(Crowd: Good morning, Hank, it's Friday!)

Good morning, Hank, it's Friday. I got up around 5:30 -

(John: All right, let's go.)

- put this stuff in this bag, and printed out my itinerary. Willy always knows when I'm leaving. Marina drove me to the airport -

(John: Say hi, Marina.

Marina: Hi, Marina.)

- which was mostly empty, and I took off for Atlanta. I read a good book on the way, landed in Atlanta where I had a couple hours to kill. I always look for interesting places in airports, like this tiny, interfaith chapel, where someone had inked in the direction of Mecca, and Martin Luther King's Nobel Peace Prize, and this portrait of Chewbacca's silhouette straddling the galaxy, and this lady, whose knee is apparently delicious.

And then I got on a plane to Munich and kept glancing into the aisle nervously, hoping that no one would sit next to me, and no one did, so I took a sleeping pill, but it didn't work, and three hours later I found myself delirious in the airplane bathroom with a camcorder.

(John: I am like a tranquilized elephant. I will not go down. I'm not going down.)

The flight lasted nine hours, and I never fell asleep, but I did get to see the sun rise from thirty-six thousand feet above the ground, and it occurred to me that until a century ago, no one in all of human history had ever seen that.

Then we landed in foggy Munich, and I had a pretzel. I was by this time somewhat worse for the wear.

(John: My mouth tastes like dead rat.)

But then I was flying to Amsterdam, the city I love most in the world. I love its adorable kissing doors, and I love its parachuting Christmas donkeys, its bicyclic abundance, its humorously small trash cans, its gorgeous canals, its apparently modest prairie dogs, its 'vlaams frites,' its uncommonly well-balanced citizenry, and its beautiful old canal houses.

Like all great cities, Amsterdam brims with contradictions. Maps of the red light district are dominated by a church. Swans swim up the canal while on the banks of that canal a woman stands half naked in front of a glass door waiting for customers. Amsterdam is both the city that hid Anne Frank and the city that gave her up. An ancient city perpetually experiencing new construction. A city full of boats that separate you from water and contain water.

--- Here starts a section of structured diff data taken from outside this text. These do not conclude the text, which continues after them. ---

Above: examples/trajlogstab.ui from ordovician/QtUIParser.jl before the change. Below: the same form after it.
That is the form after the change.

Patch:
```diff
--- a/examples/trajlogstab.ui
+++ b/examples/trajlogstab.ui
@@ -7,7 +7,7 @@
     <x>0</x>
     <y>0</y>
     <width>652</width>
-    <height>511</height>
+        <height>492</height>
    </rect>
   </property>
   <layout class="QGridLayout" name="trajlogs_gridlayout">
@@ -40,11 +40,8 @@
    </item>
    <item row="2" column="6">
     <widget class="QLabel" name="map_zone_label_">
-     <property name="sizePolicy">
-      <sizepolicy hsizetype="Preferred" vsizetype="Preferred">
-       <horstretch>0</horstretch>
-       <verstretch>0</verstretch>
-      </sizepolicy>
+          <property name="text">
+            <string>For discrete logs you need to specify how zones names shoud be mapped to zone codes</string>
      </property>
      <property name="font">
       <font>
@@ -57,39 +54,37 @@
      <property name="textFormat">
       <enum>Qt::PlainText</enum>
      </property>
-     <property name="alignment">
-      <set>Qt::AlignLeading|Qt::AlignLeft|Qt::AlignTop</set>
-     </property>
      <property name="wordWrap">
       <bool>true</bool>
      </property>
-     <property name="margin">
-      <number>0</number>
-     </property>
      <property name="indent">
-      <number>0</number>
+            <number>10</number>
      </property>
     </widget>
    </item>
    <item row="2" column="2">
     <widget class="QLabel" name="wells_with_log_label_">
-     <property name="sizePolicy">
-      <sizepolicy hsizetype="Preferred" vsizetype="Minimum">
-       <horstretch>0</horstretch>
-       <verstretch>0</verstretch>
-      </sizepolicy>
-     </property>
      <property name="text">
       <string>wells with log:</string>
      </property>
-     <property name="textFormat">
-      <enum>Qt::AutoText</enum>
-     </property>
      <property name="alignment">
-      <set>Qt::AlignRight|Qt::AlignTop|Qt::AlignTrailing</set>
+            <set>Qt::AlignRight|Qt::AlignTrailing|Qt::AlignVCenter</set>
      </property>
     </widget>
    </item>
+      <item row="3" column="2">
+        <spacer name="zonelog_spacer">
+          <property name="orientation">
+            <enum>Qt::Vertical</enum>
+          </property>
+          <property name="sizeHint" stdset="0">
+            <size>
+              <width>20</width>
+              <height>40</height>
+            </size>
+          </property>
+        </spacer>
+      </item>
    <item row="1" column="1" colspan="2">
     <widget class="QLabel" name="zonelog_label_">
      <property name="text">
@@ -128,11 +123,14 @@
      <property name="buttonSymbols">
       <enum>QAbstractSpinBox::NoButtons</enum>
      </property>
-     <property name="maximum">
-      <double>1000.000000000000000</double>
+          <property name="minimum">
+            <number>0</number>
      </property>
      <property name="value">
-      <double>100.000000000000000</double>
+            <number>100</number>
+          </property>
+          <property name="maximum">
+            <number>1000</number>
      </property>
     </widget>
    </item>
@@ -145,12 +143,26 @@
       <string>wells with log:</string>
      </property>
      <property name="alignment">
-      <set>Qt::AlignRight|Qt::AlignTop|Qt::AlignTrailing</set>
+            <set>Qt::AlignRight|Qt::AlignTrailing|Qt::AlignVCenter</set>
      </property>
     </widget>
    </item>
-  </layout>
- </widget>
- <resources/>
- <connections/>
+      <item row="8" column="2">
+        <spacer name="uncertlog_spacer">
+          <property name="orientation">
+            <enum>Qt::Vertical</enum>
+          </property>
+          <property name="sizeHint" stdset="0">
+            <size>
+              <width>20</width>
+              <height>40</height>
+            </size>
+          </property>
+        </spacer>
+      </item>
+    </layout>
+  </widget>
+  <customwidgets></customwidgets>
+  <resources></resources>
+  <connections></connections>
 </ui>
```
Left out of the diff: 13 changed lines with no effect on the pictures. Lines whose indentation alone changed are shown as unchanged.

These same contradictions are in all of us, or, they're in me, at least. And so I forgot that I'd been awake for thirty hours and kept walking, grateful to be a little boat full of water, still floating.

Hank, I'll see you on Monday.